Sandy: I have great admiration for Helen Keller. She was quite a woman – stubborn, tenacious, passionate, intelligent, courageous, a writer, lecturer, suffragist, pacifist, radical, socialist, supporter of birth control, and left handed. Imagine one being so defiant to survive scarlet fever or perhaps meningitis as a toddler. Then go on to become the first deaf blind college graduate. At seven years old, once she realized every object had a name, she inexhaustibly wanted to learn all of them. She could communicate through sign language, read Braille, and having hands so sensitive, she could read lips by placing her hands on lips. She eventually learned to speak. Fingerspelling can be done with either hand. When signing, it is recommended to use one’s dominant hand. If a person signs with their left hand, it is still understood but the person is considered to have what would be equivalent to an accent or minor speech impediment.

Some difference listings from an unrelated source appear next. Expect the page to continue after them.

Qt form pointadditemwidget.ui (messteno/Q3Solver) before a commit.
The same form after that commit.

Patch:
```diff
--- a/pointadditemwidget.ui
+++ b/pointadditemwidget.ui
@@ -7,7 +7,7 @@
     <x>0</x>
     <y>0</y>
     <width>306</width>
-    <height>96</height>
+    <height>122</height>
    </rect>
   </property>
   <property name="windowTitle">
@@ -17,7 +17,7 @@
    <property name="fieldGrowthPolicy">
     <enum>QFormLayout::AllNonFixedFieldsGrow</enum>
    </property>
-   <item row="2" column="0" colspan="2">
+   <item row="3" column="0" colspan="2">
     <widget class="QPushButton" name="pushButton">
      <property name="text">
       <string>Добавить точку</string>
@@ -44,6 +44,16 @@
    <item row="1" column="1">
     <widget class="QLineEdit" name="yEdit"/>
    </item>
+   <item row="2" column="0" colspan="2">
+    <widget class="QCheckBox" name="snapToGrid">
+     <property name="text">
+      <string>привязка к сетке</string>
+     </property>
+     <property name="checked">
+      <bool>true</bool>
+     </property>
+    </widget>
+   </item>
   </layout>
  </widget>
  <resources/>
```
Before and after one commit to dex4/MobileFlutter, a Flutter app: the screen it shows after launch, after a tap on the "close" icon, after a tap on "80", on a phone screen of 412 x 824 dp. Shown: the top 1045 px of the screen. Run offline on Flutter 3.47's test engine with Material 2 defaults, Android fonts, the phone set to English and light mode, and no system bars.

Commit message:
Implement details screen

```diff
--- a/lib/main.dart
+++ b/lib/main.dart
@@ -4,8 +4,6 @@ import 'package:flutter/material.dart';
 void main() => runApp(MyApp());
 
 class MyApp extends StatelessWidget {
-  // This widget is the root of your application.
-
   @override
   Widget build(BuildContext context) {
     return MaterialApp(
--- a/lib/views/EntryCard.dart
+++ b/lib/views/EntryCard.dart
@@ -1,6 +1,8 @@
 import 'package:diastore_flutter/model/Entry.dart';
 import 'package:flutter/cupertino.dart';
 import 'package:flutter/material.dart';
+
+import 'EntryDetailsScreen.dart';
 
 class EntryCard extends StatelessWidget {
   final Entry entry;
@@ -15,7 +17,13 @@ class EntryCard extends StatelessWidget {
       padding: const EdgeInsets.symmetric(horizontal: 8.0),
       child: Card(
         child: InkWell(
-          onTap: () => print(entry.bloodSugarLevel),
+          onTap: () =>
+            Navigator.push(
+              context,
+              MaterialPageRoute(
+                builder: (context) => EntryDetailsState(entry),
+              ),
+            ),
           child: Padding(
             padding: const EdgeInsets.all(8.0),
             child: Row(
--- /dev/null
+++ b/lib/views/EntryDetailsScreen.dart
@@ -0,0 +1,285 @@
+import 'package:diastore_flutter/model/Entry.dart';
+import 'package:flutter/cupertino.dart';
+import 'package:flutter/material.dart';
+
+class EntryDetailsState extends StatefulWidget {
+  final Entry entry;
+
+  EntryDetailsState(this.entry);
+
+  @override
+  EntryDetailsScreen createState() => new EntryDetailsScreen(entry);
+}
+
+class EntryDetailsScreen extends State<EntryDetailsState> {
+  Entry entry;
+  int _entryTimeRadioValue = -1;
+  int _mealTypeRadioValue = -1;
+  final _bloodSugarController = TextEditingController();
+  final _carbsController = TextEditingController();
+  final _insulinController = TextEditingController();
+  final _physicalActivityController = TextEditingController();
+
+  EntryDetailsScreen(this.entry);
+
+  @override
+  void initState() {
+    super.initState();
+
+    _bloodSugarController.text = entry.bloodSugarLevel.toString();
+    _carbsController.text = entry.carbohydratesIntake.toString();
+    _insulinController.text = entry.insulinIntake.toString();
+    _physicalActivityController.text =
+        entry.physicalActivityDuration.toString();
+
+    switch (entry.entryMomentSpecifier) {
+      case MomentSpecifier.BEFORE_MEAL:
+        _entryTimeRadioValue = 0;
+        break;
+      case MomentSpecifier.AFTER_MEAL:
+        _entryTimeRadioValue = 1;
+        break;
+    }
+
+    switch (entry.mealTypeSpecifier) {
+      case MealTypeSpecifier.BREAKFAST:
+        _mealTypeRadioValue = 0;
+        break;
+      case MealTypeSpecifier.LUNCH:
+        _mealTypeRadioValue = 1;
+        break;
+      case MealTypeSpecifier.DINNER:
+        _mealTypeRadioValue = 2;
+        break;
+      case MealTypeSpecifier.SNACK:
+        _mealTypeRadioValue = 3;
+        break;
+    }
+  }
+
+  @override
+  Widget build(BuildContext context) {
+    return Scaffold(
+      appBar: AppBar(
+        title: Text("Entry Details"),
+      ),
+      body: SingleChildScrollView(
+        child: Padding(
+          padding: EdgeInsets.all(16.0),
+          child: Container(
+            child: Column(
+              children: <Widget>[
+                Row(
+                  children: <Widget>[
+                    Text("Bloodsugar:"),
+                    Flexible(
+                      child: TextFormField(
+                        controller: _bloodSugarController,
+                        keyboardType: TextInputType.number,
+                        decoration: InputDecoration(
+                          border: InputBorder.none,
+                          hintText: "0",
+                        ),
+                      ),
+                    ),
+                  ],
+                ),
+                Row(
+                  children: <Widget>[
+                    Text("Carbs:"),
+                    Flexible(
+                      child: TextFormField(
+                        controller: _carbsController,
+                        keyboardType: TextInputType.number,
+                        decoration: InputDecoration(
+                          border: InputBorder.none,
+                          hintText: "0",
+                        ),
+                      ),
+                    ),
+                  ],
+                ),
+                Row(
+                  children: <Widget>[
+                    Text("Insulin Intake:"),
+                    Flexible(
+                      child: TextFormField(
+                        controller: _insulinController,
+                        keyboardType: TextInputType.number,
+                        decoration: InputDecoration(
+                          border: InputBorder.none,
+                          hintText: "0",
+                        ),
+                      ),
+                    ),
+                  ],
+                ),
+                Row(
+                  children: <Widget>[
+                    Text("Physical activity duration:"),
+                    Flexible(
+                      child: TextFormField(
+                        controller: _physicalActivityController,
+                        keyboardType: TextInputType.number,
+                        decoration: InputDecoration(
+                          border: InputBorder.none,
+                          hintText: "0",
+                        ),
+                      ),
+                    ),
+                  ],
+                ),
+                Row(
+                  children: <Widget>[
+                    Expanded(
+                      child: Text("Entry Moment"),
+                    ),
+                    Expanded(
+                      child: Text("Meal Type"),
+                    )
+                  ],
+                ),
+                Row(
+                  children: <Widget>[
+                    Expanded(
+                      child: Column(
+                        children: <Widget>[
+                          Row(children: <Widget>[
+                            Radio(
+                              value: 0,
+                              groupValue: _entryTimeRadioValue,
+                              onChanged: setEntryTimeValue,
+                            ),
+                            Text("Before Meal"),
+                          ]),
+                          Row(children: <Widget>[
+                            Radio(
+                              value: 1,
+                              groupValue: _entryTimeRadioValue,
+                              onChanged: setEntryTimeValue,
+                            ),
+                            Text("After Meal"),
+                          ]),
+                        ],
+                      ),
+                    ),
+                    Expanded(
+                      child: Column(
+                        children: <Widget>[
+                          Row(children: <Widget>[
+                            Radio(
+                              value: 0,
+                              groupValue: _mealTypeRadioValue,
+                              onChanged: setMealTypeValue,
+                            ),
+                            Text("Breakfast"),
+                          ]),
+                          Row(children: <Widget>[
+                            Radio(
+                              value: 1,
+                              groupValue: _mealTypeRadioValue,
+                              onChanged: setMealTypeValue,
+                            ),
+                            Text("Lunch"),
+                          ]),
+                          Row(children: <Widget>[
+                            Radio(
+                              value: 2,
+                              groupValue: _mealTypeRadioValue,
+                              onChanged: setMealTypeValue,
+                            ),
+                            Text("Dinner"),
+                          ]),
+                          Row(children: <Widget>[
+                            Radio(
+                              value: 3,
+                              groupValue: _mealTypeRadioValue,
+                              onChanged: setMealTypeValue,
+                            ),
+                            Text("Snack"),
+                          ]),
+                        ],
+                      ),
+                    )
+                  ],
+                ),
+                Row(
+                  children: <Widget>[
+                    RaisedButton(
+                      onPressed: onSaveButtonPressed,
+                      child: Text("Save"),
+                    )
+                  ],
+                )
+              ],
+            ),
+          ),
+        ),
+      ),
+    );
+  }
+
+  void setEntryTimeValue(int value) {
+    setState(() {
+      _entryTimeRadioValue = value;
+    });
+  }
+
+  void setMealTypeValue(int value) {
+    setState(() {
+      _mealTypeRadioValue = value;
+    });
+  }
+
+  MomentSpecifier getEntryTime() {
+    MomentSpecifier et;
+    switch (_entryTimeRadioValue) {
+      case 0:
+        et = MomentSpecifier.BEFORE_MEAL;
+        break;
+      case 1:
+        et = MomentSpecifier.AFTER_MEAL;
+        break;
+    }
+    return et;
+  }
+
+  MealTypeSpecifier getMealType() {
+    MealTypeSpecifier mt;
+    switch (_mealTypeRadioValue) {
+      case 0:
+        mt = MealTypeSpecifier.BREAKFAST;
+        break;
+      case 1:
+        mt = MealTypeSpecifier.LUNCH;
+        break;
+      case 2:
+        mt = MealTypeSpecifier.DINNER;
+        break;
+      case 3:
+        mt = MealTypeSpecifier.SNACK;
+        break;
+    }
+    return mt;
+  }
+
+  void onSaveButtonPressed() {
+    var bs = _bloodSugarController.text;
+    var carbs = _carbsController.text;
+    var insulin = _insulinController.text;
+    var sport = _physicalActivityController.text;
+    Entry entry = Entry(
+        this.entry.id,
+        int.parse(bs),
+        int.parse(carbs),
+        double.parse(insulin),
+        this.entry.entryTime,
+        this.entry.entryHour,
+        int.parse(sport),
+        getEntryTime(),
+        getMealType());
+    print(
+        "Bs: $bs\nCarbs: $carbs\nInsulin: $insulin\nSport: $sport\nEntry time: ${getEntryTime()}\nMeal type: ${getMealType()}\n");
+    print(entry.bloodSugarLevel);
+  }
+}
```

Sandy’s year long journey – going from being a right-hander to left-hander, and Kelly’s parallel trip as a left-hander doing things as a right-hander.